The problem with current semiconductors today are that they are essentially toxic and non-biodegrable, and so the researchers think they can replace substrates of chips with cellulose nanofibril (CNF) a material derived from wood.
Professor Jack Ma, a computer engineer professor at UW-Madison, said: “The majority of material in a chip is support. We only use less than a couple of micrometres for anything else. Now the chips are so safe you can put them in the forest and fungus will degrade it. They become as safe as fertiliser.”
CNF, according to the team, has a relatively low thermal expansion coefficient, making it suitable for such applications.
Most chips use gallium arsenide chips because of their performance but it is pretty toxic.
Ma said that because mass production of current semiconductors is so chip, it could well take some time for the industry to adopt the wooden design.

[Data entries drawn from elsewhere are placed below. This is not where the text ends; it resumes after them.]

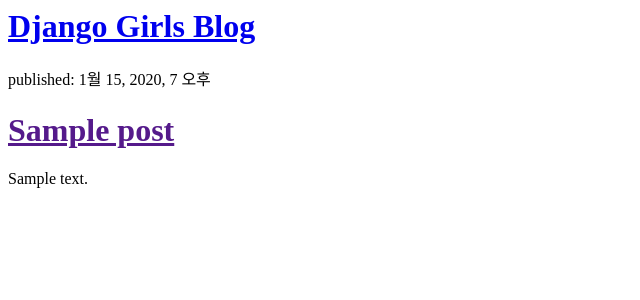
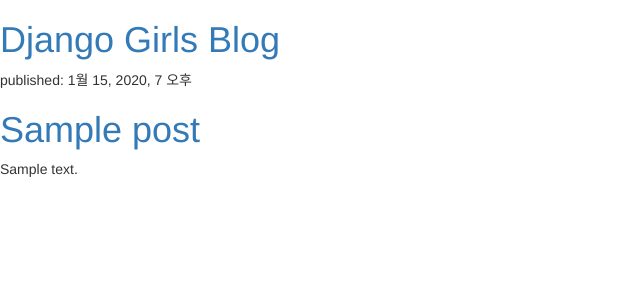
Before and after one commit to jysong-dev/my-first-blog, a Django app: template blog/templates/blog/post_list.html in a window 1280 px wide. Shown: the top 300 px of the page, without its empty margins (0-640 px from the left). Run offline with Django 3.2, Linux system fonts and the light colour scheme; the template is opened without the code that fills it: values that come from a table or form of the project are taken from there, others are empty; tables that the repository leaves empty hold one stand-in row (values such as "Sample post"); some libraries are stand-ins or nearby versions.

Commit message:
CSS file added

```diff
--- /dev/null
+++ b/blog/static/css/blog.css
@@ -0,0 +1,3 @@
+h1 a {
+    color: #FCA205;
+}
--- a/blog/templates/blog/post_list.html
+++ b/blog/templates/blog/post_list.html
@@ -1,3 +1,5 @@
+<link rel="stylesheet" href="//maxcdn.bootstrapcdn.com/bootstrap/3.2.0/css/bootstrap.min.css">
+<link rel="stylesheet" href="//maxcdn.bootstrapcdn.com/bootstrap/3.2.0/css/bootstrap-theme.min.css">
 <html>
     <head>
         <title>Django Girls blog</title>
--- a/blog/views.py
+++ b/blog/views.py
@@ -6,4 +6,5 @@
 
 def post_list(request):
     posts = Post.objects.filter(published_date__lte=timezone.now()).order_by('published_date')
+    # publish date가 없으면 목록에 표시되지 않음
     return render(request, 'blog/post_list.html', {'posts':posts})
```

“Flexible electronics are the future, and we think we’re going to be well ahead of the curve.”